Read this for Summer Reading!

For the DIY Designers…
This book may count as a favorite genre, or a book from one of our displays.

For the Master Class Designers…
This may count as a book highlighted on the MPPL website.

Fiction: The Switch by Elmore Leonard

Picture of Summer Reading House headerThere are 10 more days until the end of Summer Reading! Every day during our countdown we will be featuring slices of library life, books, and topics designed to help you out as you work through 2017 Summer Reading at Mount Prospect. Read more about how you can join in on this celebration of reading and enter to win prizes!

Switch book cover

Meet Ordell and Louis, two small-time crooks in search of a get-rich-quick scheme. Everything they dream seems within reach when they kidnap a millionaire’s wife and hold her for ransom. It all goes without a hitch…until the husband doesn’t want her back.

A light caper novel with a gift for flavorful dialogue and for the details of Detroit, The Switch exemplifies author Elmore Leonard’s hard-boiled leanings and dry humor.
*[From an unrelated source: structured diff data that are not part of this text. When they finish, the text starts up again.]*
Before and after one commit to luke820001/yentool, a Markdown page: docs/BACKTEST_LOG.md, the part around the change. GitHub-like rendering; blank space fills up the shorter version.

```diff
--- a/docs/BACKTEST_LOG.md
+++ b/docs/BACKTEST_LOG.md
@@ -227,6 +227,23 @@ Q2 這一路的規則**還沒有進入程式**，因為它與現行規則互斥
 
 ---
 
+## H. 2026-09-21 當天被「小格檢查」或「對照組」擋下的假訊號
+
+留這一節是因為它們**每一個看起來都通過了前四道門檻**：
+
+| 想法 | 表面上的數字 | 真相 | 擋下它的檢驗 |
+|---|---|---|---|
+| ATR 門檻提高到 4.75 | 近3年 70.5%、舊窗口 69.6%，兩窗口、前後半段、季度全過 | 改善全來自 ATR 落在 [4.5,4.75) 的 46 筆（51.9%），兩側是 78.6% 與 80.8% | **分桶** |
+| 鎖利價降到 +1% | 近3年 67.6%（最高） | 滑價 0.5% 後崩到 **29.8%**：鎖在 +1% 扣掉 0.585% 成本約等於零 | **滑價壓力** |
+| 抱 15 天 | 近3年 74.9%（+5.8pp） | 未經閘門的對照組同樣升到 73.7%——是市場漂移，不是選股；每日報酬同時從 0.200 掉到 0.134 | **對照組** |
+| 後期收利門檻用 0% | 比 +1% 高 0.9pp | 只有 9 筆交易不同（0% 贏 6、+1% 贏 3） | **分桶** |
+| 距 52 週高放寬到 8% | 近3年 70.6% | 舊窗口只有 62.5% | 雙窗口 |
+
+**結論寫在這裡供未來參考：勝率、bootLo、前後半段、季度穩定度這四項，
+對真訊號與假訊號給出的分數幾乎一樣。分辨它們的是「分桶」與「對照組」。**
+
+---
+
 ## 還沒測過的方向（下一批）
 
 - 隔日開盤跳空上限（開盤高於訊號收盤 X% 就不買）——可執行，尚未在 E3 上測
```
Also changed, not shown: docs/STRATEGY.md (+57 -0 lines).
The mismatched trio of abductors and victim is great fun, and wife Mickey turns out to be the real draw. The fun can continue for book-to-movie buffs; it was adapted as the 2014 release Life of Crime.

Read this for Summer Reading!

For the DIY Designers…
This book may count as a favorite or new-to-you genre (crime fiction), a book with a big city setting, or as one that was made into a movie.

For the Master Class Designers…
This may count as a (darkly) humorous book, one with a big city setting, or as a book highlighted on the MPPL website.

Fiction: The Fireman by Joe Hill

Picture of Summer Reading House headerThere are 11 more days until the end of Summer Reading! Every day during our countdown we will be featuring slices of library life, books, and topics designed to help you out as you work through 2017 Summer Reading at Mount Prospect. Read more about how you can join in on this celebration of reading and enter to win prizes!

The fireman book coverWhile it might be tough to get this consuming book done in only 11 days, if you have a long commute or are up for the challenge try the latest Joe Hill book, The Fireman. An infection has started to overwhelm the human population and people are starting to burst into flames. The exact cause, while guessed at, is not known for sure. No one appears to be truly safe in this world, including Harper Willowes, who we learn pretty early on is pregnant.  Read by Kate Mulgrew, who is known for her role as Red on Orange is the New Black, the audiobook is particularly absorbing.

Read this for Summer Reading!

For the DIY Designers…
This horror book may be counted as a book from your favorite genre or one you have tried before.

For the Master Class Designers…
This may count as a book highlighted on our MPPL website.